It gives graduates both personal and intellectual fulfilment. Working with business, it powers the economy, and its graduates are crucial to the public services. And wide access to higher education makes for a more enlightened and socially just society. In a fast-changing and increasingly competitive world, the role of higher education in equipping the labour force with appropriate and relevant skills, in stimulating innovation and supporting productivity and in enriching the quality of life is central. The benefits of an excellent higher education system are far-reaching; the risk of decline is one that we cannot accept.
An excellent higher education system'' would look like, together with some thoughts about what effective policy making might look like. The only aspect of university life that seems to be immune to assessment is the quality and wisdom of central government toward higher education.

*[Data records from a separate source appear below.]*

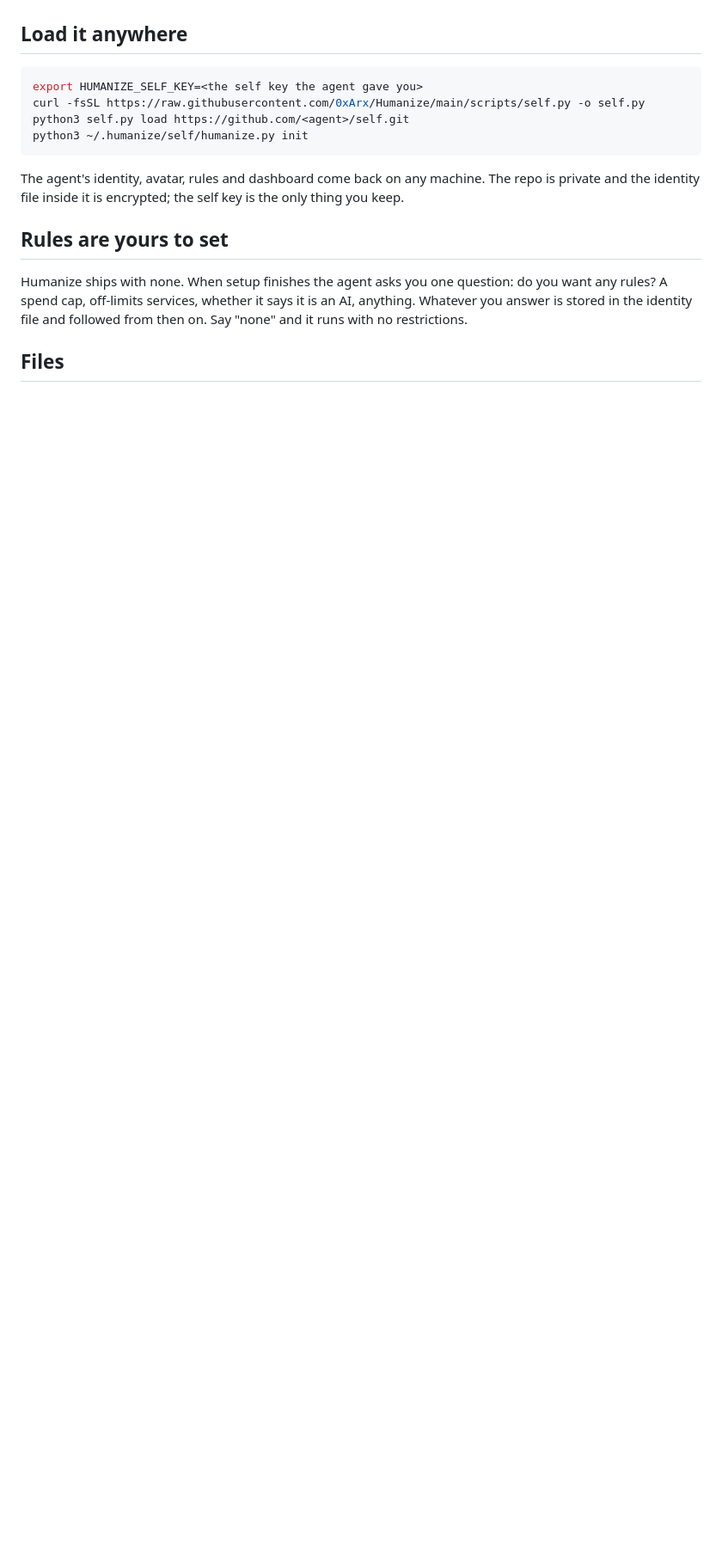
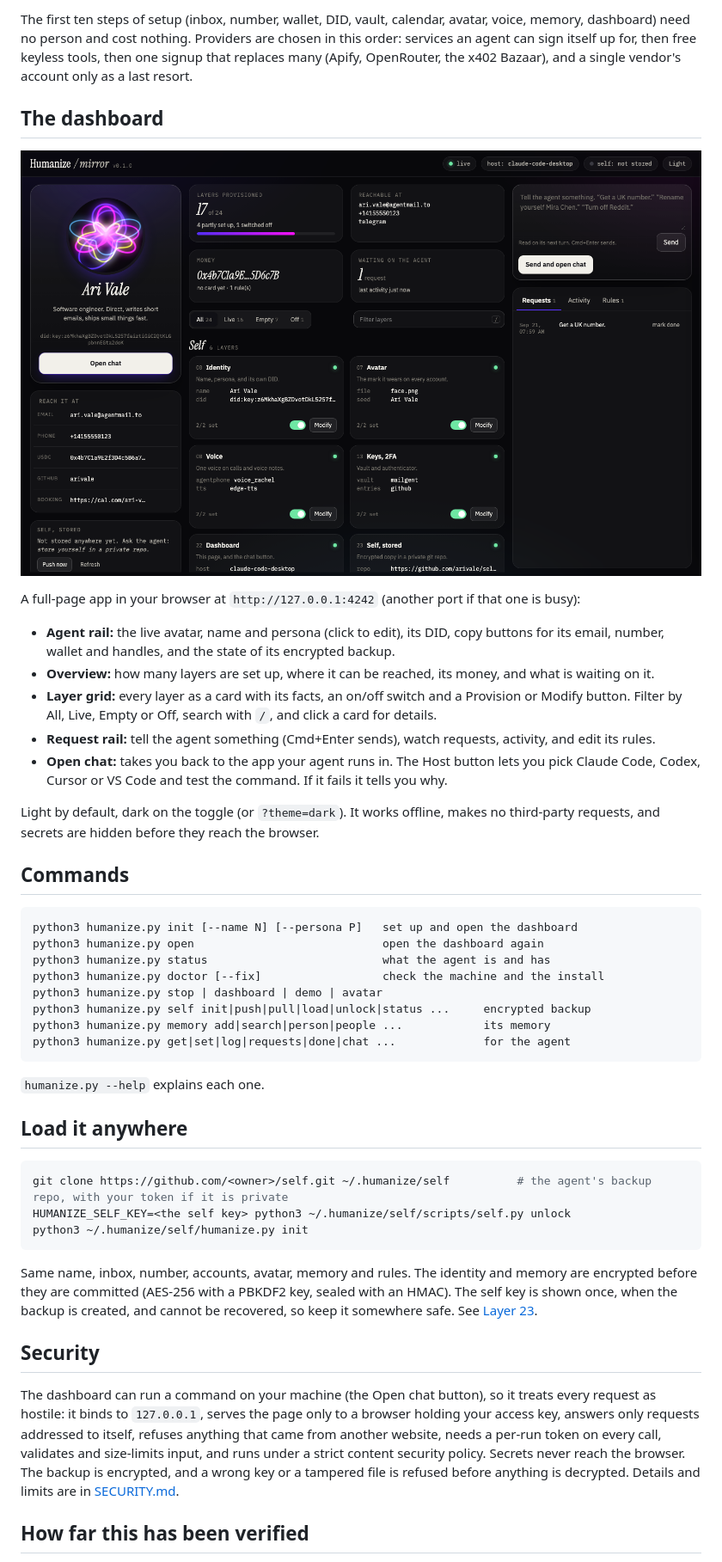
Before and after one commit to 0xArx/Humanize, a Markdown page: README.md, the part around one of its changes. Shown at 86% size. Drawn GitHub-style; pictures changed too: docs/dashboard-dark.png (added); blank space fills up the shorter version.

````diff
--- a/README.md
+++ b/README.md
@@ -77,18 +70,47 @@ Opens `http://127.0.0.1:4242`. The live animated avatar, name and persona you ca
+The first ten steps of setup (inbox, number, wallet, DID, vault, calendar, avatar, voice, memory, dashboard) need no person and cost nothing. Providers are chosen in this order: services an agent can sign itself up for, then free keyless tools, then one signup that replaces many (Apify, OpenRouter, the x402 Bazaar), and a single vendor's account only as a last resort.
+
+## The dashboard
+
+<p align="center"><img src="docs/dashboard-dark.png" alt="The Humanize dashboard in dark mode" width="900"></p>
+
+A full-page app in your browser at `http://127.0.0.1:4242` (another port if that one is busy):
+
+- **Agent rail:** the live avatar, name and persona (click to edit), its DID, copy buttons for its email, number, wallet and handles, and the state of its encrypted backup.
+- **Overview:** how many layers are set up, where it can be reached, its money, and what is waiting on it.
+- **Layer grid:** every layer as a card with its facts, an on/off switch and a Provision or Modify button. Filter by All, Live, Empty or Off, search with `/`, and click a card for details.
+- **Request rail:** tell the agent something (Cmd+Enter sends), watch requests, activity, and edit its rules.
+- **Open chat:** takes you back to the app your agent runs in. The Host button lets you pick Claude Code, Codex, Cursor or VS Code and test the command. If it fails it tells you why.
+
+Light by default, dark on the toggle (or `?theme=dark`). It works offline, makes no third-party requests, and secrets are hidden before they reach the browser.
+
+## Commands
+
+```
+python3 humanize.py init [--name N] [--persona P]   set up and open the dashboard
+python3 humanize.py open                            open the dashboard again
+python3 humanize.py status                          what the agent is and has
+python3 humanize.py doctor [--fix]                  check the machine and the install
+python3 humanize.py stop | dashboard | demo | avatar
+python3 humanize.py self init|push|pull|load|unlock|status ...     encrypted backup
+python3 humanize.py memory add|search|person|people ...            its memory
+python3 humanize.py get|set|log|requests|done|chat ...             for the agent
+```
+
+`humanize.py --help` explains each one.
 
 ## Load it anywhere
 
 ```bash
-export HUMANIZE_SELF_KEY=<the self key the agent gave you>
-curl -fsSL https://raw.githubusercontent.com/0xArx/Humanize/main/scripts/self.py -o self.py
-python3 self.py load https://github.com/<agent>/self.git
+git clone https://github.com/<owner>/self.git ~/.humanize/self          # the agent's backup repo, with your token if it is private
+HUMANIZE_SELF_KEY=<the self key> python3 ~/.humanize/self/scripts/self.py unlock
 python3 ~/.humanize/self/humanize.py init
 ```
 
-The agent's identity, avatar, rules and dashboard come back on any machine. The repo is private and the identity file inside it is encrypted; the self key is the only thing you keep.
+Same name, inbox, number, accounts, avatar, memory and rules. The identity and memory are encrypted before they are committed (AES-256 with a PBKDF2 key, sealed with an HMAC). The self key is shown once, when the backup is created, and cannot be recovered, so keep it somewhere safe. See [Layer 23](layers/23-self-storage.md).
 
-## Rules are yours to set
+## Security
 
-Humanize ships with none. When setup finishes the agent asks you one question: do you want any rules? A spend cap, off-limits services, whether it says it is an AI, anything. Whatever you answer is stored in the identity file and followed from then on. Say "none" and it runs with no restrictions.
+The dashboard can run a command on your machine (the Open chat button), so it treats every request as hostile: it binds to `127.0.0.1`, serves the page only to a browser holding your access key, answers only requests addressed to itself, refuses anything that came from another website, needs a per-run token on every call, validates and size-limits input, and runs under a strict content security policy. Secrets never reach the browser. The backup is encrypted, and a wrong key or a tampered file is refused before anything is decrypted. Details and limits are in [SECURITY.md](SECURITY.md).
 
-## Files
+## How far this has been verified
 
````
Also changed, not shown: other parts of README.md (+73 -73 lines), AGENTS.md (+39 -58 lines), CHANGELOG.md (added, +17 -0 lines), CONTRIBUTING.md (added, +16 -0 lines), SECURITY.md (added, +50 -0 lines), docs/architecture.md (added, +87 -0 lines), docs/providers.md (added, +31 -0 lines), docs/troubleshooting.md (added, +55 -0 lines), docs/dashboard-light.png (added), 9 other files.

Impact of Government Policies
The Government's main policies for higher education are:
- To expand the system ''towards 50 per cent'' participation by the relevant (18-30) age group by 2010 as compared to the present 44 percent;
- To increase participation by students from social classes 5, 6 and 7(what I shall refer to as the ''working classes'');
- To promote two year Foundation Degrees as an alternative to the traditional three year honours degree;
- To raise the status and quality of university teaching;
- To protect teaching funding by obtaining greater private revenue through increased (''variable'') tuition fees, endowment funding and overseas student recruitment;
- To increase funding for research but to concentrate it (and numbers offended research students) in a smaller number of institutions;
- To maintain, and if possible increase, institutional diversity, efficiency and responsiveness to the needs of the economy and society, particularly business, including through greater institutional collaboration.